The wind blew the door out of her hand and sent it crashing against the wall. For a moment, Lilly Jean thought she’d broken it. “Oh, my Lord, they need to fire that pretty face they call a weatherman. Hell, I can predict the weather better ‘n he can and I won’t charge you a dime for the trouble.” She wrestled the door shut then leaned against it.
“You alright out there, Bitsy?” Spank’s voice, from the kitchen, Lilly Jean knew. The man was about as old as time and had awful taste in music.
“I’m alright, Spank. The wind blew Lilly Jean Jacobs right into the diner.” Bitsy nodded to Lilly Jean. “We’re not open yet.”
“Why you got them lights on?” Couldn’t Bitsy see she just needed a bit of company?
“So we can see what we’re doing here.”
“Why you got the front door unlocked, then?”
“Everyone in this town knows our hours, Lilly Jean, and visitors can read the sign.”
“You saying I’m a visitor?”
“I’m saying we’re not open. I haven’t even set the tables yet.”
“Can’t I just sit a spell; have a cup of that coffee to warm up my hands afore I head over to the post office?” She shivered. “In Tennessee we never had this kind of weather.”
Bitsy nodded. “Mmm hmm.”
Lilly Jean took a seat at one of the four-tops in the center of the room. “Did I ever tell you I was runner up for Miss Tennessee?”
“Yup.” Bitsy began setting the tables slowly and deliberately; a behemoth lumbering from table to table.
“And that I won Miss Sweet Pea, the year before that?”
“Told me that, too, Lilly Jean.”

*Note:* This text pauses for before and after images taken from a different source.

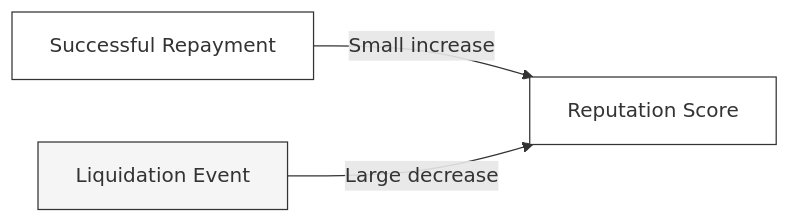
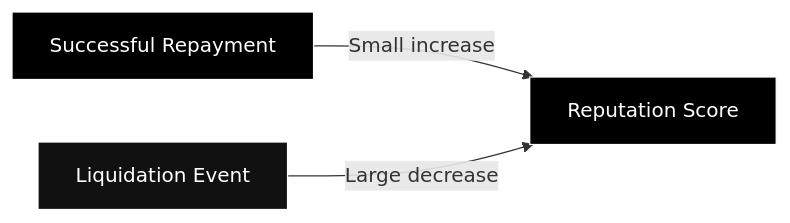
One commit to TRECC-eth/docs changed the first of 2 diagrams in borrowers/collateral-and-reputation.mdx. Above: the diagram before and after it, drawn with Mermaid. The commit also changed other lines of this file and 12 other files, not shown here.

Commit message:
changed diagram colours

````diff
--- a/borrowers/collateral-and-reputation.mdx
+++ b/borrowers/collateral-and-reputation.mdx
@@ -49,9 +49,9 @@
 ```mermaid
 graph LR
     REPAY[Successful Repayment] -->|Small increase| SCORE[Reputation Score]
     LIQUIDATION[Liquidation Event] -->|Large decrease| SCORE
 
-    style REPAY fill:#ffffff,stroke:#333333
-    style LIQUIDATION fill:#f5f5f5,stroke:#333333
-    style SCORE fill:#ffffff,stroke:#333333
+    style REPAY fill:#000000,stroke:#ffffff,color:#ffffff
+    style LIQUIDATION fill:#111111,stroke:#ffffff,color:#ffffff
+    style SCORE fill:#000000,stroke:#ffffff,color:#ffffff
 ```
````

“And that I…?”
“Heard about that one, too.”
Lilly Jean frowned. Nothing happened in this two-bit town. That was precisely why she’d agreed to marry Daddy Sheriff and move to Medford. Everyone would be so bored, she’d be a bit of interest to them; a spark of liveliness. But no one wanted to hear Lilly Jean’s stories. No one wanted to hear stories of an aging beauty queen. No, she shook her head. They wanted to hear about the weather and the crops and the coal mines. They wanted to hear about jobs and the welfare checks and whether or not the Lincoln Hotel was going to be torn down. “Sure smells good. Didn’t even have my coffee yet this morning, what with Daddy Sheriff on his stakeout. Daddy Sheriff says them Ellis boys have always been dancing with the devil. Seems now, they’ve jumped right into bed with him.”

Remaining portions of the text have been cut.